## [EXERCISE]
Everything in the data below is to be reproduced without any deviation.

## [DATA EXCERPTS]
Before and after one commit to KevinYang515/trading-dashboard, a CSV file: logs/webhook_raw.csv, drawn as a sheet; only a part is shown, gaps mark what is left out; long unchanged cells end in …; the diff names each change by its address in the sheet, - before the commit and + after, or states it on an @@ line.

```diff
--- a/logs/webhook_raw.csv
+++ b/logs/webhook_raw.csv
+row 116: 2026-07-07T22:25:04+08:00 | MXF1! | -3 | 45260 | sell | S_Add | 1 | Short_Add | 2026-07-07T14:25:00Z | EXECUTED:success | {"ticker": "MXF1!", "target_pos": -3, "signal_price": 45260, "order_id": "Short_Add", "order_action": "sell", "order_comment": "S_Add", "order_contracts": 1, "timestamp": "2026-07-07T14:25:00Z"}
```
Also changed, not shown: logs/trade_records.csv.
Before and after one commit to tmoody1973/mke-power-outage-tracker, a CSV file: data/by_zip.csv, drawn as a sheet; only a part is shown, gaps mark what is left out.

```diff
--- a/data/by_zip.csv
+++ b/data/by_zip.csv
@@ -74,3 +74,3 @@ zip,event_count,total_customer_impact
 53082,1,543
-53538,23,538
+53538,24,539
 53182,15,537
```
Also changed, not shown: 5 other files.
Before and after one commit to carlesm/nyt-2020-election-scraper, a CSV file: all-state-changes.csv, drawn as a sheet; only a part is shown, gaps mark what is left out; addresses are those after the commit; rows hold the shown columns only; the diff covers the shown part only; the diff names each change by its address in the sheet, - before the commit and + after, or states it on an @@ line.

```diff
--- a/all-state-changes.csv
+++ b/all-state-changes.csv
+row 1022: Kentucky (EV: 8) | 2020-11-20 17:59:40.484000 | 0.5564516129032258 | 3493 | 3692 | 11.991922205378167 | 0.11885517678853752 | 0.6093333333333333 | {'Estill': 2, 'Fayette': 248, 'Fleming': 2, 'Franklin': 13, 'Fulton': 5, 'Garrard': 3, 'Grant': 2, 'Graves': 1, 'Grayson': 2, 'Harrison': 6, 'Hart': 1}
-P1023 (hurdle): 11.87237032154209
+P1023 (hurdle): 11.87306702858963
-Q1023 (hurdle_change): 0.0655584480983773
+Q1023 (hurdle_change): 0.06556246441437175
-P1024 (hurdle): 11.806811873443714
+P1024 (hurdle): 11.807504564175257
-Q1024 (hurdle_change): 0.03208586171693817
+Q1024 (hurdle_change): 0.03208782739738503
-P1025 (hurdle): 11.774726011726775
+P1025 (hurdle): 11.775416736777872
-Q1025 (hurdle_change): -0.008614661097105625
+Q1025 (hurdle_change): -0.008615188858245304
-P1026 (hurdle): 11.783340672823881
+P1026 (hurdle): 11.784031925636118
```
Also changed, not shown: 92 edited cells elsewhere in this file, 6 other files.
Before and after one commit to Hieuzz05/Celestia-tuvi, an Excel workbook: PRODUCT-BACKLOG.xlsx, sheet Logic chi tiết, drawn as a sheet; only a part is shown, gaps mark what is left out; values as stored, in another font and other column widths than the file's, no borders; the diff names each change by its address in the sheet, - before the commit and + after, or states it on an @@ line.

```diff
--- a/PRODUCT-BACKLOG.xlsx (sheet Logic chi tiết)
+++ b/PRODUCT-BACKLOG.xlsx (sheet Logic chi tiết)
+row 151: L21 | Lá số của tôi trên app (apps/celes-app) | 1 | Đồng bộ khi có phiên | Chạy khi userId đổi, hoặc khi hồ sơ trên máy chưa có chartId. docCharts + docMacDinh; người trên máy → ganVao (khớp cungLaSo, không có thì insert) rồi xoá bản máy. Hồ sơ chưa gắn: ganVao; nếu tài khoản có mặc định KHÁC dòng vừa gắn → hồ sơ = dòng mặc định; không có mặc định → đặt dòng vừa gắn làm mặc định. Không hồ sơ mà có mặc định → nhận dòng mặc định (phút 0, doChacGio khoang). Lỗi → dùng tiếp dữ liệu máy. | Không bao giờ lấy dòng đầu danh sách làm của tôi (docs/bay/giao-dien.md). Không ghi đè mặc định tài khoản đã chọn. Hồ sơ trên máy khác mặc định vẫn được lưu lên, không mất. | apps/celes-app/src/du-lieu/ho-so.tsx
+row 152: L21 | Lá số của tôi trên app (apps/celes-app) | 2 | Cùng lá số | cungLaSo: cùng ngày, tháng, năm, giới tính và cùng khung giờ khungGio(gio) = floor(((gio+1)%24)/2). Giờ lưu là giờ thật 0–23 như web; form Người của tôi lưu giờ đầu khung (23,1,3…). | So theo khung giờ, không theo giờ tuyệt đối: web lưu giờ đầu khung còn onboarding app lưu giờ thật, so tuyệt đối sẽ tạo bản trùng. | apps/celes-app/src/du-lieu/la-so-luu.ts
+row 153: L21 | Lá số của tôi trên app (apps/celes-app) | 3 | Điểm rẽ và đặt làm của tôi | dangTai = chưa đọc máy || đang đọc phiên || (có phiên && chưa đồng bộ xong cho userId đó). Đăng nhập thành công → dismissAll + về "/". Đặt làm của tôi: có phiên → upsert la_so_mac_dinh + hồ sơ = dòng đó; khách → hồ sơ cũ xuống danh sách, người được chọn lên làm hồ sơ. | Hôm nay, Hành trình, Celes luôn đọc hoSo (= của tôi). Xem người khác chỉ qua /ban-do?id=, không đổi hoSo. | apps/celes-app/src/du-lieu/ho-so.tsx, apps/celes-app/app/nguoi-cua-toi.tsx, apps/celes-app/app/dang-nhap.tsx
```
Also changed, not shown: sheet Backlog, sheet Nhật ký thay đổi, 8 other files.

## [RESPONSE BOX]
Before and after one commit to KevinYang515/trading-dashboard, a CSV file: logs/webhook_raw.csv, drawn as a sheet; only a part is shown, gaps mark what is left out; long unchanged cells end in …; the diff names each change by its address in the sheet, - before the commit and + after, or states it on an @@ line.

```diff
--- a/logs/webhook_raw.csv
+++ b/logs/webhook_raw.csv
+row 116: 2026-07-07T22:25:04+08:00 | MXF1! | -3 | 45260 | sell | S_Add | 1 | Short_Add | 2026-07-07T14:25:00Z | EXECUTED:success | {"ticker": "MXF1!", "target_pos": -3, "signal_price": 45260, "order_id": "Short_Add", "order_action": "sell", "order_comment": "S_Add", "order_contracts": 1, "timestamp": "2026-07-07T14:25:00Z"}
```
Also changed, not shown: logs/trade_records.csv.
Before and after one commit to tmoody1973/mke-power-outage-tracker, a CSV file: data/by_zip.csv, drawn as a sheet; only a part is shown, gaps mark what is left out.

```diff
--- a/data/by_zip.csv
+++ b/data/by_zip.csv
@@ -74,3 +74,3 @@ zip,event_count,total_customer_impact
 53082,1,543
-53538,23,538
+53538,24,539
 53182,15,537
```
Also changed, not shown: 5 other files.
Before and after one commit to carlesm/nyt-2020-election-scraper, a CSV file: all-state-changes.csv, drawn as a sheet; only a part is shown, gaps mark what is left out; addresses are those after the commit; rows hold the shown columns only; the diff covers the shown part only; the diff names each change by its address in the sheet, - before the commit and + after, or states it on an @@ line.

```diff
--- a/all-state-changes.csv
+++ b/all-state-changes.csv
+row 1022: Kentucky (EV: 8) | 2020-11-20 17:59:40.484000 | 0.5564516129032258 | 3493 | 3692 | 11.991922205378167 | 0.11885517678853752 | 0.6093333333333333 | {'Estill': 2, 'Fayette': 248, 'Fleming': 2, 'Franklin': 13, 'Fulton': 5, 'Garrard': 3, 'Grant': 2, 'Graves': 1, 'Grayson': 2, 'Harrison': 6, 'Hart': 1}
-P1023 (hurdle): 11.87237032154209
+P1023 (hurdle): 11.87306702858963
-Q1023 (hurdle_change): 0.0655584480983773
+Q1023 (hurdle_change): 0.06556246441437175
-P1024 (hurdle): 11.806811873443714
+P1024 (hurdle): 11.807504564175257
-Q1024 (hurdle_change): 0.03208586171693817
+Q1024 (hurdle_change): 0.03208782739738503
-P1025 (hurdle): 11.774726011726775
+P1025 (hurdle): 11.775416736777872
-Q1025 (hurdle_change): -0.008614661097105625
+Q1025 (hurdle_change): -0.008615188858245304
-P1026 (hurdle): 11.783340672823881
+P1026 (hurdle): 11.784031925636118
```
Also changed, not shown: 92 edited cells elsewhere in this file, 6 other files.
Before and after one commit to Hieuzz05/Celestia-tuvi, an Excel workbook: PRODUCT-BACKLOG.xlsx, sheet Logic chi tiết, drawn as a sheet; only a part is shown, gaps mark what is left out; values as stored, in another font and other column widths than the file's, no borders; the diff names each change by its address in the sheet, - before the commit and + after, or states it on an @@ line.

```diff
--- a/PRODUCT-BACKLOG.xlsx (sheet Logic chi tiết)
+++ b/PRODUCT-BACKLOG.xlsx (sheet Logic chi tiết)
+row 151: L21 | Lá số của tôi trên app (apps/celes-app) | 1 | Đồng bộ khi có phiên | Chạy khi userId đổi, hoặc khi hồ sơ trên máy chưa có chartId. docCharts + docMacDinh; người trên máy → ganVao (khớp cungLaSo, không có thì insert) rồi xoá bản máy. Hồ sơ chưa gắn: ganVao; nếu tài khoản có mặc định KHÁC dòng vừa gắn → hồ sơ = dòng mặc định; không có mặc định → đặt dòng vừa gắn làm mặc định. Không hồ sơ mà có mặc định → nhận dòng mặc định (phút 0, doChacGio khoang). Lỗi → dùng tiếp dữ liệu máy. | Không bao giờ lấy dòng đầu danh sách làm của tôi (docs/bay/giao-dien.md). Không ghi đè mặc định tài khoản đã chọn. Hồ sơ trên máy khác mặc định vẫn được lưu lên, không mất. | apps/celes-app/src/du-lieu/ho-so.tsx
+row 152: L21 | Lá số của tôi trên app (apps/celes-app) | 2 | Cùng lá số | cungLaSo: cùng ngày, tháng, năm, giới tính và cùng khung giờ khungGio(gio) = floor(((gio+1)%24)/2). Giờ lưu là giờ thật 0–23 như web; form Người của tôi lưu giờ đầu khung (23,1,3…). | So theo khung giờ, không theo giờ tuyệt đối: web lưu giờ đầu khung còn onboarding app lưu giờ thật, so tuyệt đối sẽ tạo bản trùng. | apps/celes-app/src/du-lieu/la-so-luu.ts
+row 153: L21 | Lá số của tôi trên app (apps/celes-app) | 3 | Điểm rẽ và đặt làm của tôi | dangTai = chưa đọc máy || đang đọc phiên || (có phiên && chưa đồng bộ xong cho userId đó). Đăng nhập thành công → dismissAll + về "/". Đặt làm của tôi: có phiên → upsert la_so_mac_dinh + hồ sơ = dòng đó; khách → hồ sơ cũ xuống danh sách, người được chọn lên làm hồ sơ. | Hôm nay, Hành trình, Celes luôn đọc hoSo (= của tôi). Xem người khác chỉ qua /ban-do?id=, không đổi hoSo. | apps/celes-app/src/du-lieu/ho-so.tsx, apps/celes-app/app/nguoi-cua-toi.tsx, apps/celes-app/app/dang-nhap.tsx
```
Also changed, not shown: sheet Backlog, sheet Nhật ký thay đổi, 8 other files.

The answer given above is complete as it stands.